The judge noted in the 17-page ruling that ammonia and ships carrying the substance “constituted a real danger to anyone in the city of Haifa at any time. The likelihood of a scenario whereby the ammonia is released is not negligible at all.”

The ruling also instructed government ministries and other relevant agencies to do everything possible to assist entities that use ammonia.

Two weeks ago, the Haifa Administrative Court ordered Haifa Chemicals to empty the ammonia tanks in 10 days. However, it delayed implementation after Haifa Chemicals petitioned against the ruling. At the same time, the Environmental Protection Ministry announced that it would not be renewing the toxin permit required for the ammonia, which expired on March 1.

The decision two weeks ago to empty and close the tank was made after the Haifa municipality went to court to ask that the tank be closed down, after publication of a report in which experts detailed the dangers of the ammonia tank in the bay area.

The report’s lead author, Prof. Ehud Keinan, warned last month at a press conference that the tank could fall apart at any moment. “If the tank comes apart, we are talking about 16,000 people dead.
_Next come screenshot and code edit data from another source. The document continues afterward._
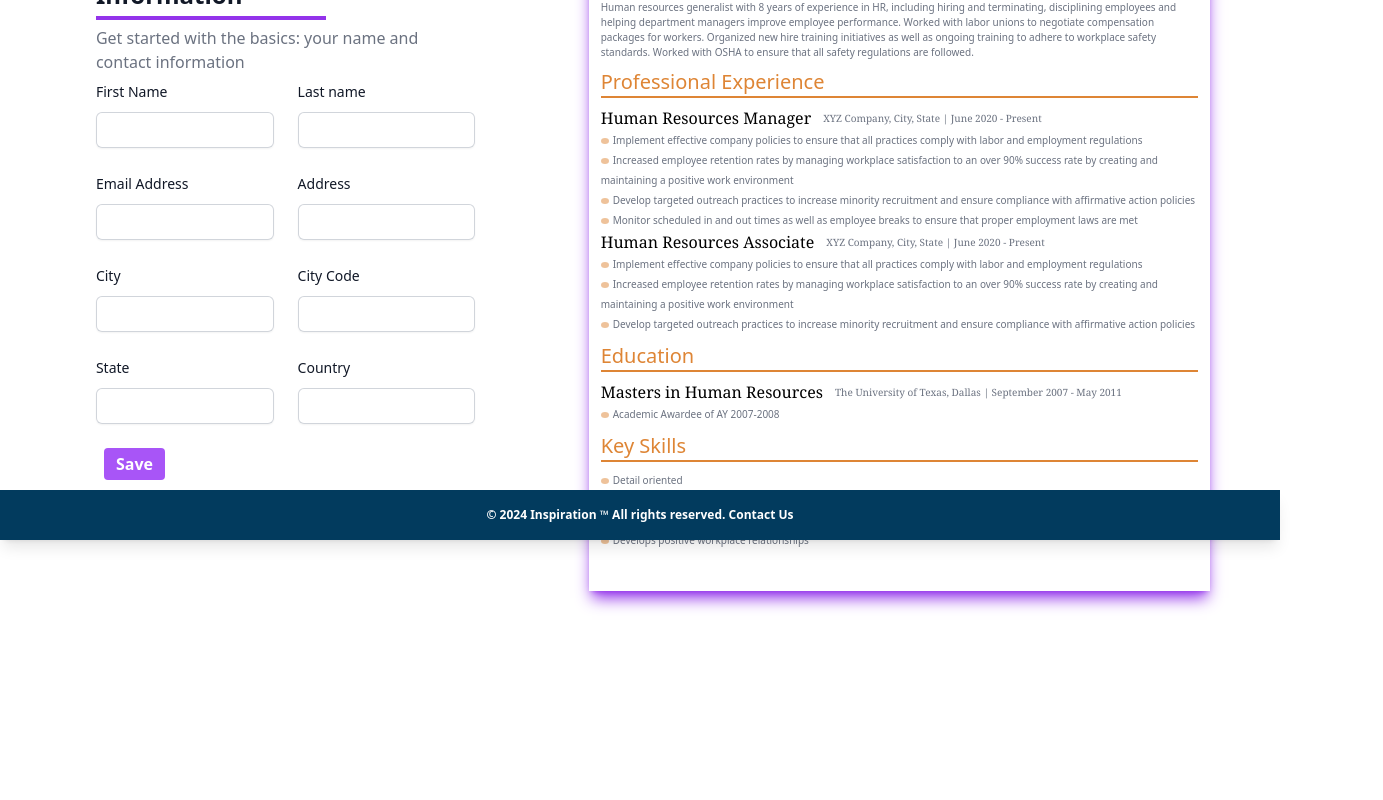
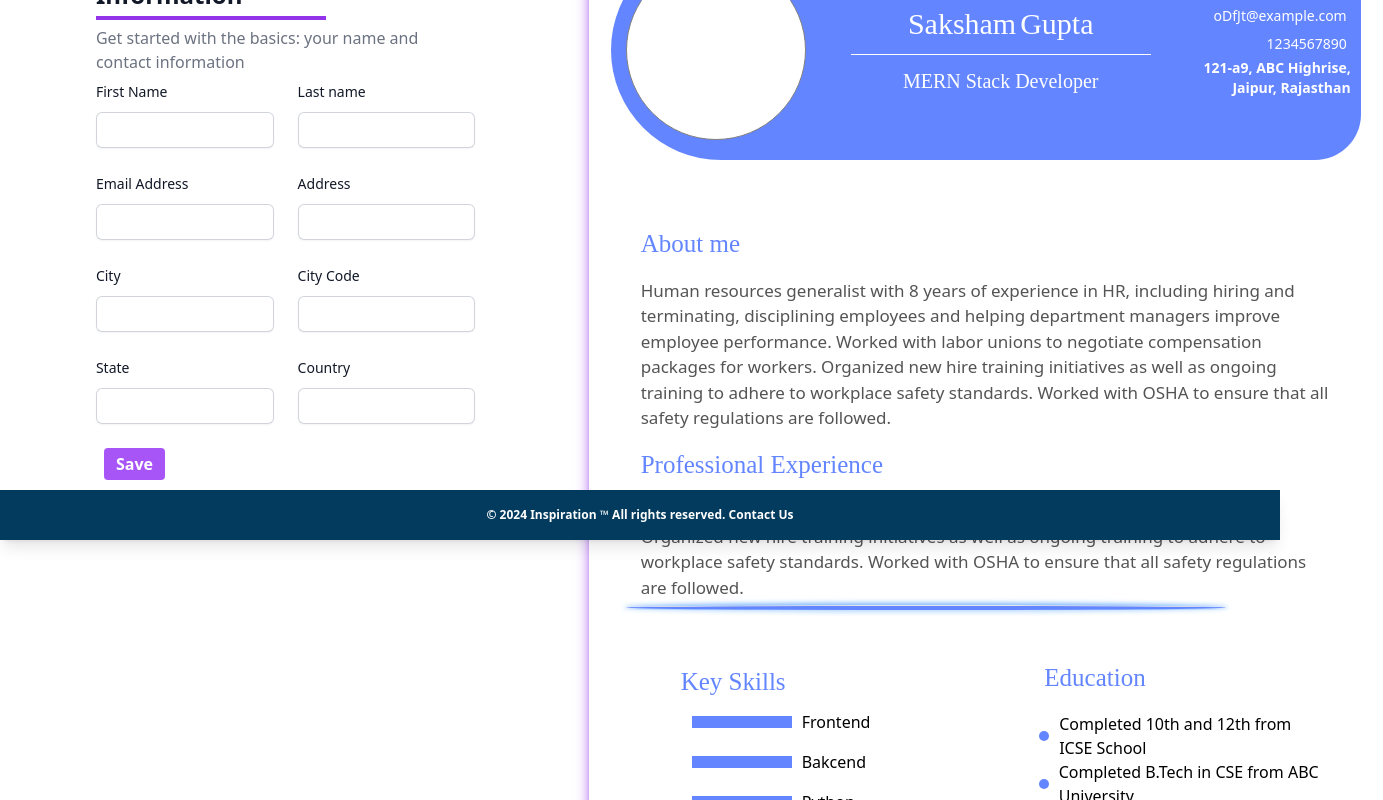
Before and after one commit to sckchcm-g/resume-builder, a React (Vite) app: page /dashboard in a window 1280 px wide. Shown: the part 260-1060 px from the top of the page, 1383 px wide, since content can reach past the window. Before the commit the page ends 960 px from the top, so only its background shows below. Built offline with nearby package versions, Linux system fonts and the light colour scheme.

Commit message:
TemplateS1 Static Created

```diff
--- a/src/ui/AppLayout.jsx
+++ b/src/ui/AppLayout.jsx
@@ -4,14 +4,15 @@ import PersonaIInfo from '../components/Form/PersonaIInfo.jsx'
 import Navbar from './Navbar.jsx'
 import MainTemplate from './templates/MainTemplate.jsx'
 import FormSection from '../components/Form/MultiStepForm.jsx'
-
+import TemplateS1 from './templates/TemplateS1.jsx'
 function AppLayout() {
   return (
     <div className='layout flex flex-col items-center  lg:flex-col-reverse gap-20   pb-[80px] md:pb-[100px]'>
       <Header />
       {/* <PersonaIInfo /> */}
       <FormSection/>
-       <MainTemplate />
+       {/* <MainTemplate /> */}
+       <TemplateS1/>
       <Navbar />
     </div>
   )
--- a/src/ui/DesktopView.jsx
+++ b/src/ui/DesktopView.jsx
@@ -6,6 +6,9 @@ import PersonaIInfo from "../components/Form/PersonaIInfo.jsx";
 import MainTemplate from "./templates/MainTemplate.jsx";
 import Footer from "./Footer.jsx";
 import MultiStepForm from '../components/Form/MultiStepForm.jsx';
+
+// Template by s
+import TemplateS1 from "./templates/TemplateS1.jsx";
 function DesktopView() {
   return (
     <div>
@@ -50,7 +53,8 @@ function DesktopView() {
         <MultiStepForm />
       </div>
       <div className="right  w-[50%]  ">
-        <MainTemplate />
+        {/* <MainTemplate /> */}
+        <TemplateS1/>
       </div>
     </div>
     <Footer />
--- /dev/null
+++ b/src/ui/templates/TemplateS1.jsx
@@ -0,0 +1,108 @@
+import React from 'react'
+function TemplateS1() {
+
+  const skillarray = ["Frontend", "Bakcend", "Python", "C++"]
+  const EduDetails = ["Completed 10th and 12th from ICSE School","Completed B.Tech in CSE from ABC University", "Completed M.Tech in CSE from ABC University"]
+  return (
+    <div className='shadow-lg shadow-[#9333ea]'>
+        <div className="a4-sheet  bg-white w-[794px] h-[1123px] flex flex-col items-center mt-[50px]">
+
+            {/* coloured box area  */}
+            <div className="pfp-details  flex flex-row items-center justify-between bg-[rgb(99,133,255)] h-[220px] w-[750px] m-[50px] rounded-[120px_5px_50px_120px]">
+                <div className="pfp  bg-[white] w-[180px] h-[180px] border m-[15px] rounded-[50%] border-solid border-[gray]"/>
+
+                <div className="details-space  flex flex-col items-center justify-center w-[220px]">
+
+                  {/* name  */}
+                  <div className="name flex flex-row items-center justify-center">
+                      <p className='text-3xl font-[bold] text-[white] m-0.5'>Saksham</p>
+                      <p className='text-3xl font-[bold] text-[white] m-0.5'>Gupta</p>
+                  </div>
+                  <div className='w-[300px] h-px bg-white m-2.5 border-[none]'/>
+
+                  {/* Occupation  */}
+                  <div className="occupation">
+                    <p className='text-xl font-[bold] text-[white] m-0.5'>MERN Stack Developer</p>
+                  </div>
+                </div>
+
+                {/* mail and phone number  */}
+
+                <div className='email-phno-space  flex flex-col items-end w-40 text-[white] text-sm m-2.5'>
+                  <div className="email font-medium">
+                      <p className='m-1'>oDfJt@example.com</p>
+                  </div>
+                  <div className="phno font-medium">
+                      <p className='m-1'>1234567890</p>
+                  </div>
+
+                  {/* Address line  */}
+                  <div className="city-and-state font-semibold">
+                    <p>121-a9, ABC Highrise,</p>
+                  </div>
+                  <div className="city-and-state font-semibold">
+                    <p>Jaipur, Rajasthan</p>
+                  </div>
+                </div>
+
+            </div>
+            {/* colorless area  */}
+            <div className='data-space'>
+
+              {/* About me  */}
+              <div className="about-me h-[380px] bg-[rgba(255,255,255,0.448)] w-[720px]">
+                  <div className="about">
+                  <h2 className='text-[25px] font-[bold] text-[rgb(99,133,255)] m-[15px]'>About me</h2>
+                  <div className='text-[17px] text-[rgb(84,84,84)] m-[15px]'>
+                    <p>Human resources generalist with 8 years of experience in HR, including hiring and terminating,
+                      disciplining employees and helping department managers improve employee performance. Worked
+                      with labor unions to negotiate compensation packages for workers. Organized new hire training
+                      initiatives as well as ongoing training to adhere to workplace safety standards. Worked with OSHA
+                      to ensure that all safety regulations are followed.</p>
+                  </div>
+                  </div>
+
+                  <div className="professional-experience">
+                    <h2 className='text-[25px] font-[bold] text-[rgb(99,133,255)] m-[15px]'>Professional Experience</h2>
+                    <p className='text-[17px] text-[rgb(84,84,84)] m-[15px]'>Worked with labor unions to negotiate compensation packages for workers. Organized new hire training
+                      initiatives as well as ongoing training to adhere to workplace safety standards. Worked with OSHA
+                      to ensure that all safety regulations are followed.</p>
+                  </div>
+              </div>
+
+              <hr className='w-[600px] h-[5px] bg-[rgb(99,133,255)] shadow-[0_0_5px_2px_rgba(82,160,255,0.8)] rounded-[90%] border-[none]'/>
+
+              {/* Professional skills  */}
+              <div className="skilldev flex flex-row items-center justify-between w-[700px] h-[280px] bg-[rgba(255,255,255,0.448)]">
+                  <div className='skill-set w-[450px] h-[230px] text-base m-5 p-5 rounded-[20px]'>
+                   <h2 className='text-[25px] font-[bold] text-[rgb(99,133,255)] m-[15px]'>Key Skills</h2>
+                    <div className="skillarray">
+                    {
+                      skillarray.map((item)=>{
+                        return <div className='flex m-4 flex-row items-center'><div className='w-[100px] h-3 bg-[rgb(99,133,255)] mx-2.5 my-0'/> <p>{item}</p></div>
+                      })
+                    }
+
+                    </div>
+                  </div>
+
+                  {/* education details  */}
+                  <div className="educationbox">
+                    <h2 className='text-[25px] font-[bold] text-[rgb(99,133,255)] m-[15px]'>Education</h2>
+                    {
+                      EduDetails.map((item)=>{
+                        return <div className='flex flex-row items-center justify-start'><div className=" w-3 h-2.5 bg-[rgb(99,133,255)] m-2.5 rounded-[50px]"/><p>{item}</p></div>
+                      })
+                    }
+                  </div>
+
+              </div>
+
+              <hr className='w-[600px] h-[5px] bg-[rgb(99,133,255)] shadow-[0_0_5px_2px_rgba(82,160,255,0.8)] rounded-[90%] border-[none]' />
+            </div>
+        </div>
+    </div>
+  )
+}
+
+export default TemplateS1
```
If we’re talking about a hit to the ammonia ship – many more,” he said.

The director of the NGO Citizens for the Environment, attorney Jameela Hardal Wakim, who spearheaded efforts to shut down the ammonia tank, said the April 1 closure was reasonable. “The question is who is now going to ensure implementation, especially because the factory continues to fight and publish false claims together with the Industrialists Association.”

Haifa Chemicals said it was studying the court’s ruling.

The Environmental Protection Ministry’s decision not to renew the toxin permit could be changed by decisions of the ministerial committee that deals with regulatory issues, headed by the prime minister, although no ministry has asked the committee to discuss the matter.

A number of alternatives to the Haifa Bay ammonia tank have been suggested, including building a smaller tank in Ashkelon. However, on Wednesday the region’s municipal association for the environment announced it opposed such a move.

Zafrir Rinat contributed to this report.